%%

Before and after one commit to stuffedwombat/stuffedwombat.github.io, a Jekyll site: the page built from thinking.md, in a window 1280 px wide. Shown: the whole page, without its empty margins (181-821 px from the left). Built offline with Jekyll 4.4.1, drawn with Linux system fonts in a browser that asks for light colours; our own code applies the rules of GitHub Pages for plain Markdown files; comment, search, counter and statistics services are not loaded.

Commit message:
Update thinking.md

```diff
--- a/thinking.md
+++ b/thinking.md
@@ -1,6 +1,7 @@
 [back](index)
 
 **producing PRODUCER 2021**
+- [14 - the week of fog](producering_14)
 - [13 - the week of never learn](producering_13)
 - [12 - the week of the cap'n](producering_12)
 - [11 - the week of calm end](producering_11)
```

%%
%%

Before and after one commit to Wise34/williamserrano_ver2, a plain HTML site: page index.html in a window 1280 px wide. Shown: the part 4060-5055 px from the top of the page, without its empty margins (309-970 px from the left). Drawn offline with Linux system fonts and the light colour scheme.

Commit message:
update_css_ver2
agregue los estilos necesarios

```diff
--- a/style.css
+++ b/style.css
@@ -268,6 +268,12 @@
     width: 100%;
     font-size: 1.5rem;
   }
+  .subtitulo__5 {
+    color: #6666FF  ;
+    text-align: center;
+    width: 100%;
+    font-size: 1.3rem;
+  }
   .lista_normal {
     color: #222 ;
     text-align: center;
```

%%
%%

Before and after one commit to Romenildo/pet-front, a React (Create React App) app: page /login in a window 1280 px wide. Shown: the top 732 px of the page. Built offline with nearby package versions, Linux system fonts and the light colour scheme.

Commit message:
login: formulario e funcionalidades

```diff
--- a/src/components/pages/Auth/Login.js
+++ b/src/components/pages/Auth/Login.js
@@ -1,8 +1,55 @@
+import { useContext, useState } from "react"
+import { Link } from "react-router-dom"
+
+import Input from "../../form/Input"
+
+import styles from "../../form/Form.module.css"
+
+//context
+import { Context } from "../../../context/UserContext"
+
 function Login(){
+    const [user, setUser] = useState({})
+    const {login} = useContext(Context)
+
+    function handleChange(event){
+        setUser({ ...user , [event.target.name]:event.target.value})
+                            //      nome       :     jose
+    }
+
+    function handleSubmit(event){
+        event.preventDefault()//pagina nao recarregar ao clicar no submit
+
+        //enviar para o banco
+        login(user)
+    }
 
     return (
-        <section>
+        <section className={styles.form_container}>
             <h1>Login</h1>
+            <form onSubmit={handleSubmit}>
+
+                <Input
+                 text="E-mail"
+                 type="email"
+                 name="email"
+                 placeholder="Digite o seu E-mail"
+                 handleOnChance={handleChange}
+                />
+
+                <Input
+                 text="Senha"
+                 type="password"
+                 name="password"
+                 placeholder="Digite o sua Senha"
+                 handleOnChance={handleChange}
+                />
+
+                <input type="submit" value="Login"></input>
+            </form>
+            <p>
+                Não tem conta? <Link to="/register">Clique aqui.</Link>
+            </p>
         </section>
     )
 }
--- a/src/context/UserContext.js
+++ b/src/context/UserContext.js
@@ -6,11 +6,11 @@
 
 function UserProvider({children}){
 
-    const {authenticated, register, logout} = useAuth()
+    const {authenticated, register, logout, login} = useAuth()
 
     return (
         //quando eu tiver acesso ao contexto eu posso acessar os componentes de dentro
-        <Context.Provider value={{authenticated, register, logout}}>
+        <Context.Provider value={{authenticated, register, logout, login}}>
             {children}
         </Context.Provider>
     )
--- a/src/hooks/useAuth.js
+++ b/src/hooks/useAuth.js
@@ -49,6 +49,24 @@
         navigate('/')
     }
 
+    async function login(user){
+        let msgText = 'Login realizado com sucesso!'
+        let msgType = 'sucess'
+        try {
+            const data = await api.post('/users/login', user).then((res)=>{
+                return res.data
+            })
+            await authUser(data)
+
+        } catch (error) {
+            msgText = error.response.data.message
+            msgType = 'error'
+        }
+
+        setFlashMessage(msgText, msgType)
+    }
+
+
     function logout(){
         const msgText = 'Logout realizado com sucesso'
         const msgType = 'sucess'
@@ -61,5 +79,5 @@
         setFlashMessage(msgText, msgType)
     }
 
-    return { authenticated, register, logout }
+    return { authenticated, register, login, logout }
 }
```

%%

> PROBLEM REQUIREMENTS
Work through the entries, filtering for the string "data", and copy each line that holds it.

> WRITTEN SOLUTION
+            const data = await api.post('/users/login', user).then((res)=>{
+                return res.data
+            await authUser(data)
+            msgText = error.response.data.message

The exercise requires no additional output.